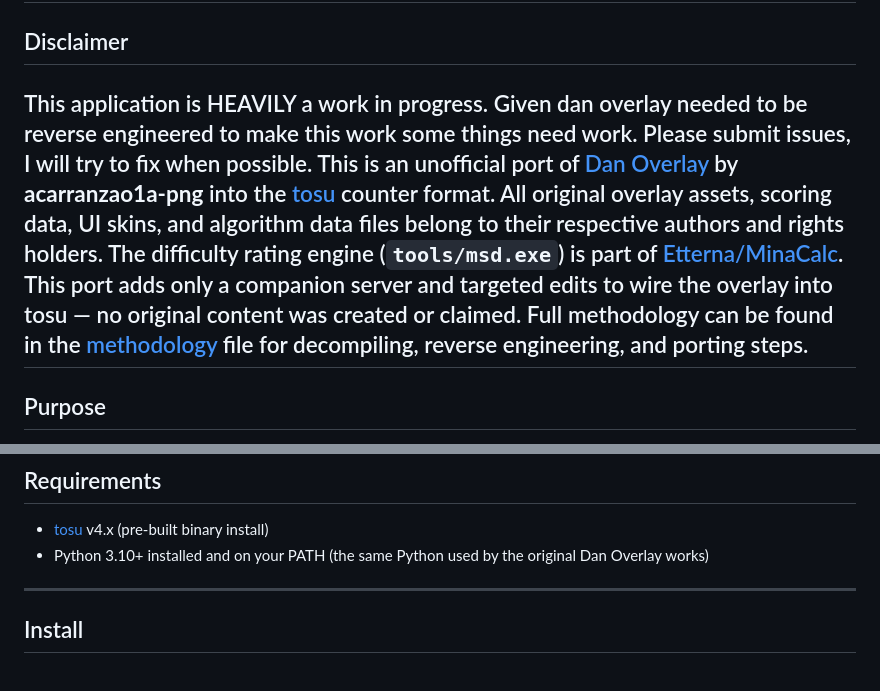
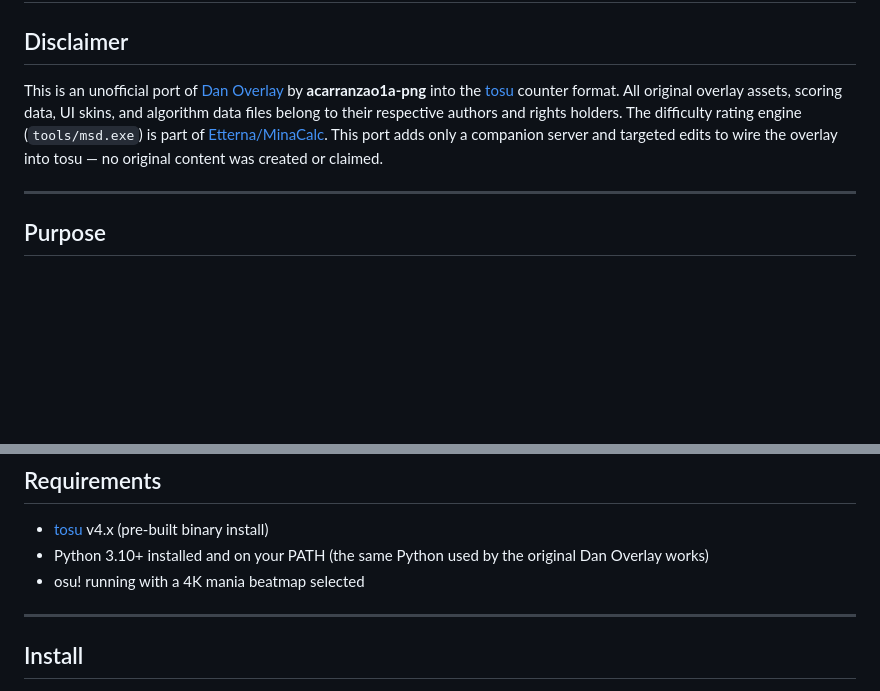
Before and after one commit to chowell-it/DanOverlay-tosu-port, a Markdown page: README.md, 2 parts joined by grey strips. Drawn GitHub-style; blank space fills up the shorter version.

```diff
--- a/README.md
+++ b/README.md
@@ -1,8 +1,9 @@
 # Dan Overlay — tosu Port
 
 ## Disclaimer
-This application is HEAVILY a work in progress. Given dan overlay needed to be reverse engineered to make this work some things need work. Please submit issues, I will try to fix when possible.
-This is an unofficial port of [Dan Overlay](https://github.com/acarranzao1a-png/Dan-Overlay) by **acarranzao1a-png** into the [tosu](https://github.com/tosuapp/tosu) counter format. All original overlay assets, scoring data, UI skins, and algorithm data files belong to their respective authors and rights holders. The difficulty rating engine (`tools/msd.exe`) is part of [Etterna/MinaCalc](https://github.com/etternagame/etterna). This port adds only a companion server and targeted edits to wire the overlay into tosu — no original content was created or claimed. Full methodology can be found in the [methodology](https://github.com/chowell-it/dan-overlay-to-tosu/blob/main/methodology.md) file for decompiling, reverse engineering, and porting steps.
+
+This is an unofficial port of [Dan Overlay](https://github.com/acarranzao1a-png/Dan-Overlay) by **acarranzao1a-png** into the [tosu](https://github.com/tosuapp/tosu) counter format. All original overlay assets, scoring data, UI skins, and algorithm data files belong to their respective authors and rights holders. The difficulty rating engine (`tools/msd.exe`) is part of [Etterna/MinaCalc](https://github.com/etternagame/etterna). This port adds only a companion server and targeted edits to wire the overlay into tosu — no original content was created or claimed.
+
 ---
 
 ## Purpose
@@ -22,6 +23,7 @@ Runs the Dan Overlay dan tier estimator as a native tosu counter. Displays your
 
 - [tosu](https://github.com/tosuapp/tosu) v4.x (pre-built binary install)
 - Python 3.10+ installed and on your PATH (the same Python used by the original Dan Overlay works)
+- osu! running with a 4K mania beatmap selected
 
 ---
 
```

• [Problem description] If a line in the listing includes the word "README", it counts; report the number of such lines and nothing else.

• [Solution to this task] 3